### Task goal
Output the listing below verbatim, without images.

[Given records — start]

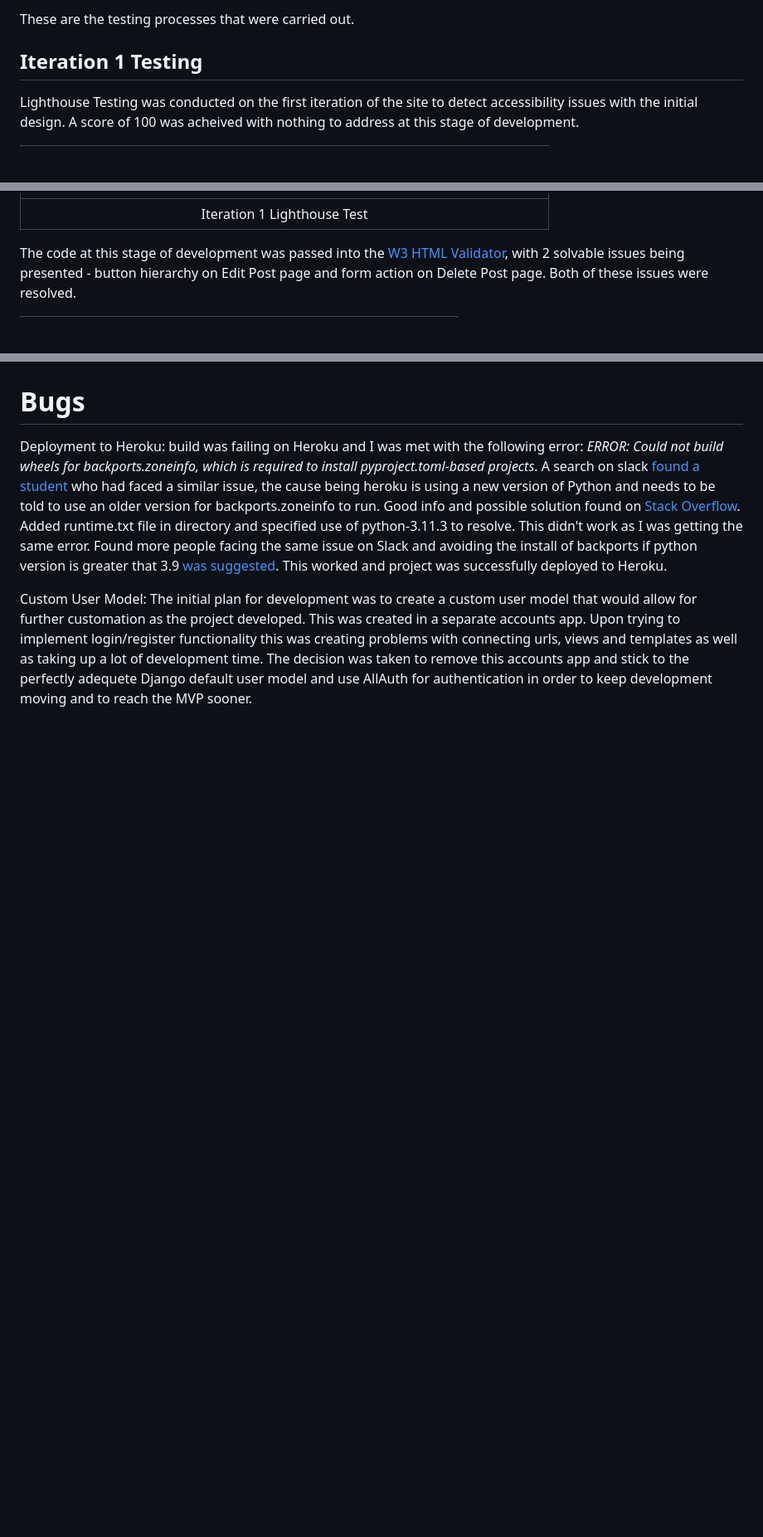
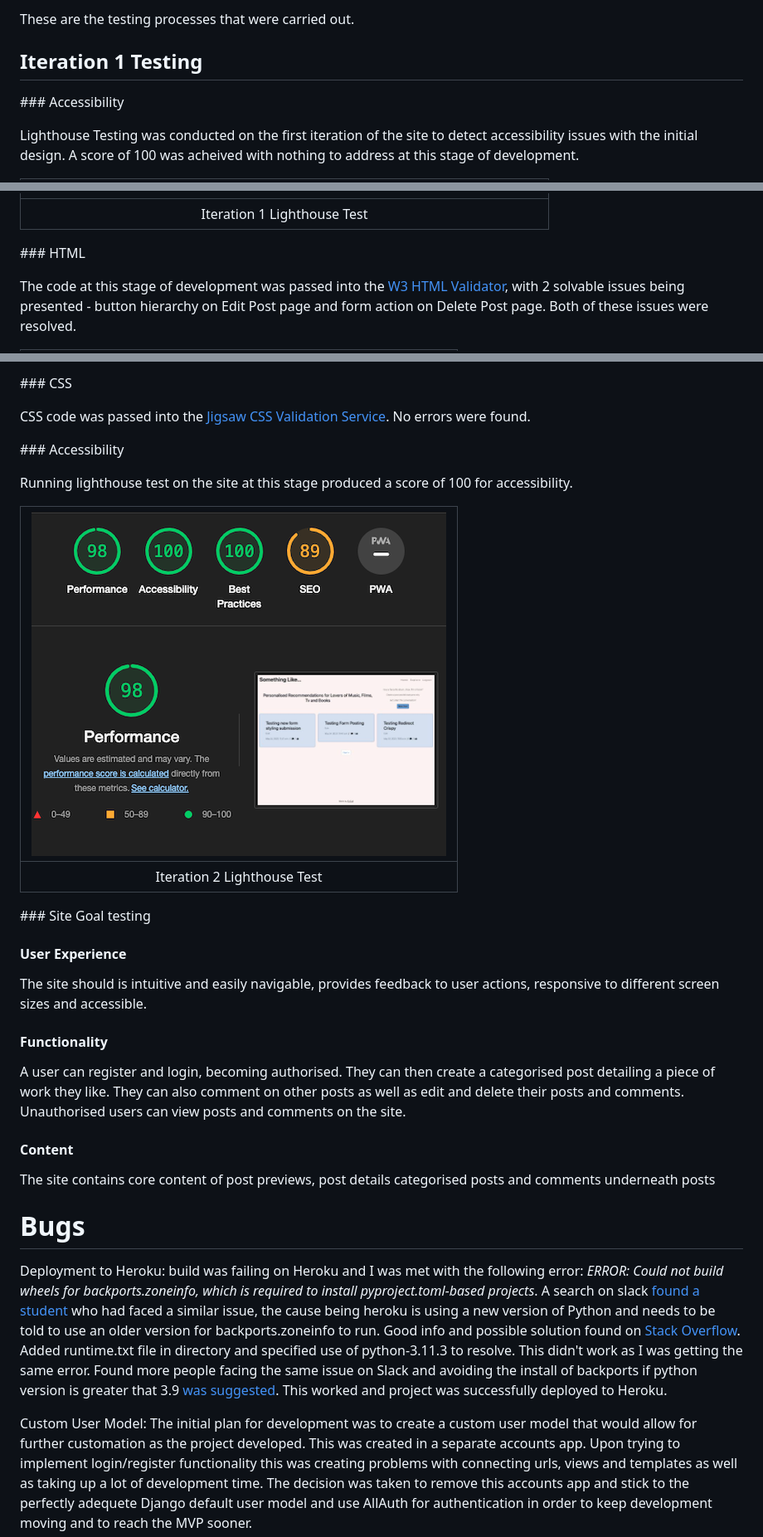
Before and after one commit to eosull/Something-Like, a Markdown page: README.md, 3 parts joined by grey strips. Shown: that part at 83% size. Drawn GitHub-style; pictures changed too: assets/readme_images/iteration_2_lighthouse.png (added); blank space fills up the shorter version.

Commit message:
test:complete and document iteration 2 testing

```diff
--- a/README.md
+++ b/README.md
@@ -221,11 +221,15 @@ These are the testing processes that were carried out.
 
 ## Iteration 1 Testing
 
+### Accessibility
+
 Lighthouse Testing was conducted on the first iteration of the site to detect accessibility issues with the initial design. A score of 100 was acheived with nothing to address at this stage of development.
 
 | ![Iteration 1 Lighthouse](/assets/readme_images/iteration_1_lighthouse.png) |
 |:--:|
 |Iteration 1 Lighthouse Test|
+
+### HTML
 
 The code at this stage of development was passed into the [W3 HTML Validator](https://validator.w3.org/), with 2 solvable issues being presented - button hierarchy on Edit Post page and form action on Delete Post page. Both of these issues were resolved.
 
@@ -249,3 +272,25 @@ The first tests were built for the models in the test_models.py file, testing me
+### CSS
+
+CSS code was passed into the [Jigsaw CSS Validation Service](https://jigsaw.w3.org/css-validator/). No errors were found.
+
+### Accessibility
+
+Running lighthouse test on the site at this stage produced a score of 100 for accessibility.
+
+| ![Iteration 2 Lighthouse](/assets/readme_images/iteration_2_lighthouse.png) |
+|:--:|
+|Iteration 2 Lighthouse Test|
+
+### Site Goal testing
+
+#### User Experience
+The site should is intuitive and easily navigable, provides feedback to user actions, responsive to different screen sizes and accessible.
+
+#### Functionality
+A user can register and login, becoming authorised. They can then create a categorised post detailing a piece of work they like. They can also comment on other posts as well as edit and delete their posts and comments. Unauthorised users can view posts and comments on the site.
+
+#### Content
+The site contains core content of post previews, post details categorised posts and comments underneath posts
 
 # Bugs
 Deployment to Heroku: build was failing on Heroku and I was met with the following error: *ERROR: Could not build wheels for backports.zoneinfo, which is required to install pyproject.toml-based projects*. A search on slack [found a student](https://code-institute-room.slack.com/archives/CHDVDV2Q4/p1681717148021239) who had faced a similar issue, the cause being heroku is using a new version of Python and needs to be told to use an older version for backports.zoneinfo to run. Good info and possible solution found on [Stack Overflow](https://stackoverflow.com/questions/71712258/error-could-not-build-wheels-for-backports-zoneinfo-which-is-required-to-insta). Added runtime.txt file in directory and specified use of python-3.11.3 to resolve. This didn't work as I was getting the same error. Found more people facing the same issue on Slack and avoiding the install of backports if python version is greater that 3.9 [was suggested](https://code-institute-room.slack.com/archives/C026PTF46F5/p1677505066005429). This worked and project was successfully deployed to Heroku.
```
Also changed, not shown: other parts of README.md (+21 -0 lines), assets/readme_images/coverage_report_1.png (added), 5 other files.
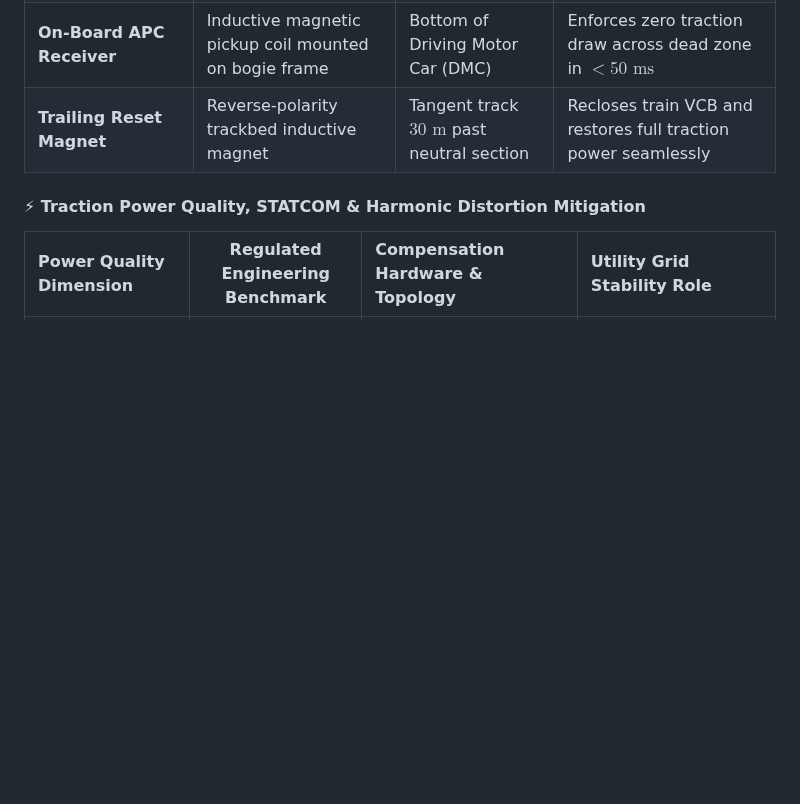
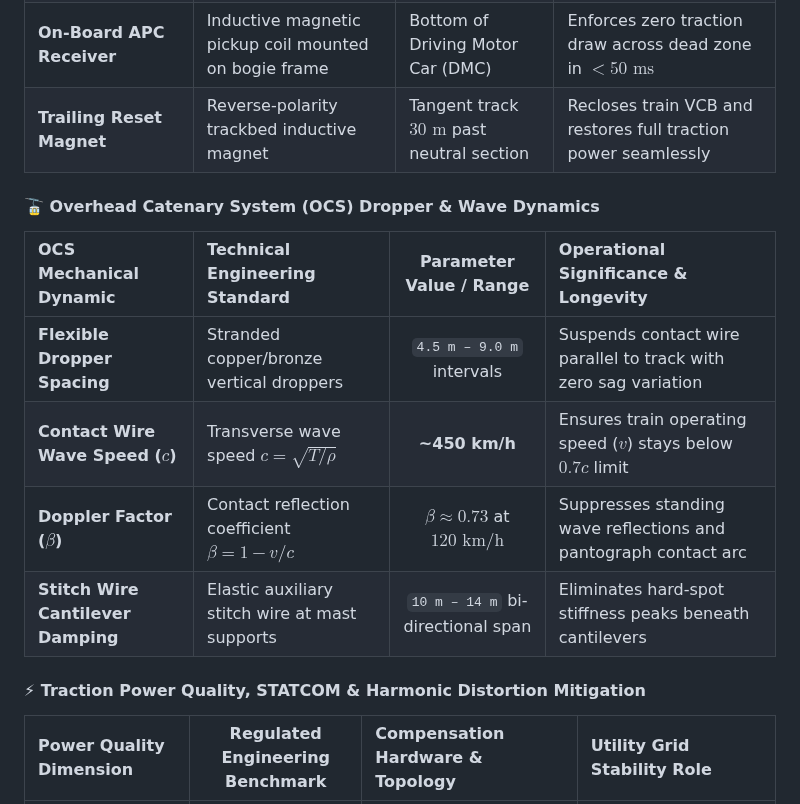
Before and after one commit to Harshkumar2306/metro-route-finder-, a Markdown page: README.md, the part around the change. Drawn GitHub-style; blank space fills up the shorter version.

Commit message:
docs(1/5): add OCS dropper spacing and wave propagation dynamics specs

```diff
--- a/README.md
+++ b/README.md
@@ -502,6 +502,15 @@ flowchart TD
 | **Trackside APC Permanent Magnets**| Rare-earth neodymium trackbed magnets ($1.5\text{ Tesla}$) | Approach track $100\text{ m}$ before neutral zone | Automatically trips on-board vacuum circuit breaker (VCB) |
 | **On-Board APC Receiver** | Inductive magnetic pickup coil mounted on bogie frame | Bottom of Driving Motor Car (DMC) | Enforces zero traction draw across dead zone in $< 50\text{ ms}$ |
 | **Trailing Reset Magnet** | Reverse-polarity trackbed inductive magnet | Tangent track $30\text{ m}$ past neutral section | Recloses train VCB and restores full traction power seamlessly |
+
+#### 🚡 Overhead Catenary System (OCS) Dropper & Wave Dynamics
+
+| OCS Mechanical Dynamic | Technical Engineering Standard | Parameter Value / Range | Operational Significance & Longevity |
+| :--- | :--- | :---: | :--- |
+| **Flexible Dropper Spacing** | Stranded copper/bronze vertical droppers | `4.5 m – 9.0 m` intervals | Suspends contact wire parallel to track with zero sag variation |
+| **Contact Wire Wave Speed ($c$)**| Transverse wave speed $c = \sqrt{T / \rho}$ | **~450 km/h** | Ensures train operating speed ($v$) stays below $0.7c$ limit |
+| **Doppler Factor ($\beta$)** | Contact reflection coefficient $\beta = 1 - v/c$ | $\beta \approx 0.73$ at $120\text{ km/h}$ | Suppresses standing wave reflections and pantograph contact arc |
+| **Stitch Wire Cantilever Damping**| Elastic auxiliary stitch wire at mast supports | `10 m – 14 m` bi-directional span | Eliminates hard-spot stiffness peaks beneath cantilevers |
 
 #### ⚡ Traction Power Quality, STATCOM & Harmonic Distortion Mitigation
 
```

[Given records — finish]

### Solution for this exercise
Before and after one commit to eosull/Something-Like, a Markdown page: README.md, 3 parts joined by grey strips. Shown: that part at 83% size. Drawn GitHub-style; pictures changed too: assets/readme_images/iteration_2_lighthouse.png (added); blank space fills up the shorter version.

Commit message:
test:complete and document iteration 2 testing

```diff
--- a/README.md
+++ b/README.md
@@ -221,11 +221,15 @@ These are the testing processes that were carried out.
 
 ## Iteration 1 Testing
 
+### Accessibility
+
 Lighthouse Testing was conducted on the first iteration of the site to detect accessibility issues with the initial design. A score of 100 was acheived with nothing to address at this stage of development.
 
 | ![Iteration 1 Lighthouse](/assets/readme_images/iteration_1_lighthouse.png) |
 |:--:|
 |Iteration 1 Lighthouse Test|
+
+### HTML
 
 The code at this stage of development was passed into the [W3 HTML Validator](https://validator.w3.org/), with 2 solvable issues being presented - button hierarchy on Edit Post page and form action on Delete Post page. Both of these issues were resolved.
 
@@ -249,3 +272,25 @@ The first tests were built for the models in the test_models.py file, testing me
+### CSS
+
+CSS code was passed into the [Jigsaw CSS Validation Service](https://jigsaw.w3.org/css-validator/). No errors were found.
+
+### Accessibility
+
+Running lighthouse test on the site at this stage produced a score of 100 for accessibility.
+
+| ![Iteration 2 Lighthouse](/assets/readme_images/iteration_2_lighthouse.png) |
+|:--:|
+|Iteration 2 Lighthouse Test|
+
+### Site Goal testing
+
+#### User Experience
+The site should is intuitive and easily navigable, provides feedback to user actions, responsive to different screen sizes and accessible.
+
+#### Functionality
+A user can register and login, becoming authorised. They can then create a categorised post detailing a piece of work they like. They can also comment on other posts as well as edit and delete their posts and comments. Unauthorised users can view posts and comments on the site.
+
+#### Content
+The site contains core content of post previews, post details categorised posts and comments underneath posts
 
 # Bugs
 Deployment to Heroku: build was failing on Heroku and I was met with the following error: *ERROR: Could not build wheels for backports.zoneinfo, which is required to install pyproject.toml-based projects*. A search on slack [found a student](https://code-institute-room.slack.com/archives/CHDVDV2Q4/p1681717148021239) who had faced a similar issue, the cause being heroku is using a new version of Python and needs to be told to use an older version for backports.zoneinfo to run. Good info and possible solution found on [Stack Overflow](https://stackoverflow.com/questions/71712258/error-could-not-build-wheels-for-backports-zoneinfo-which-is-required-to-insta). Added runtime.txt file in directory and specified use of python-3.11.3 to resolve. This didn't work as I was getting the same error. Found more people facing the same issue on Slack and avoiding the install of backports if python version is greater that 3.9 [was suggested](https://code-institute-room.slack.com/archives/C026PTF46F5/p1677505066005429). This worked and project was successfully deployed to Heroku.
```
Also changed, not shown: other parts of README.md (+21 -0 lines), assets/readme_images/coverage_report_1.png (added), 5 other files.
Before and after one commit to Harshkumar2306/metro-route-finder-, a Markdown page: README.md, the part around the change. Drawn GitHub-style; blank space fills up the shorter version.

Commit message:
docs(1/5): add OCS dropper spacing and wave propagation dynamics specs

```diff
--- a/README.md
+++ b/README.md
@@ -502,6 +502,15 @@ flowchart TD
 | **Trackside APC Permanent Magnets**| Rare-earth neodymium trackbed magnets ($1.5\text{ Tesla}$) | Approach track $100\text{ m}$ before neutral zone | Automatically trips on-board vacuum circuit breaker (VCB) |
 | **On-Board APC Receiver** | Inductive magnetic pickup coil mounted on bogie frame | Bottom of Driving Motor Car (DMC) | Enforces zero traction draw across dead zone in $< 50\text{ ms}$ |
 | **Trailing Reset Magnet** | Reverse-polarity trackbed inductive magnet | Tangent track $30\text{ m}$ past neutral section | Recloses train VCB and restores full traction power seamlessly |
+
+#### 🚡 Overhead Catenary System (OCS) Dropper & Wave Dynamics
+
+| OCS Mechanical Dynamic | Technical Engineering Standard | Parameter Value / Range | Operational Significance & Longevity |
+| :--- | :--- | :---: | :--- |
+| **Flexible Dropper Spacing** | Stranded copper/bronze vertical droppers | `4.5 m – 9.0 m` intervals | Suspends contact wire parallel to track with zero sag variation |
+| **Contact Wire Wave Speed ($c$)**| Transverse wave speed $c = \sqrt{T / \rho}$ | **~450 km/h** | Ensures train operating speed ($v$) stays below $0.7c$ limit |
+| **Doppler Factor ($\beta$)** | Contact reflection coefficient $\beta = 1 - v/c$ | $\beta \approx 0.73$ at $120\text{ km/h}$ | Suppresses standing wave reflections and pantograph contact arc |
+| **Stitch Wire Cantilever Damping**| Elastic auxiliary stitch wire at mast supports | `10 m – 14 m` bi-directional span | Eliminates hard-spot stiffness peaks beneath cantilevers |
 
 #### ⚡ Traction Power Quality, STATCOM & Harmonic Distortion Mitigation
 
```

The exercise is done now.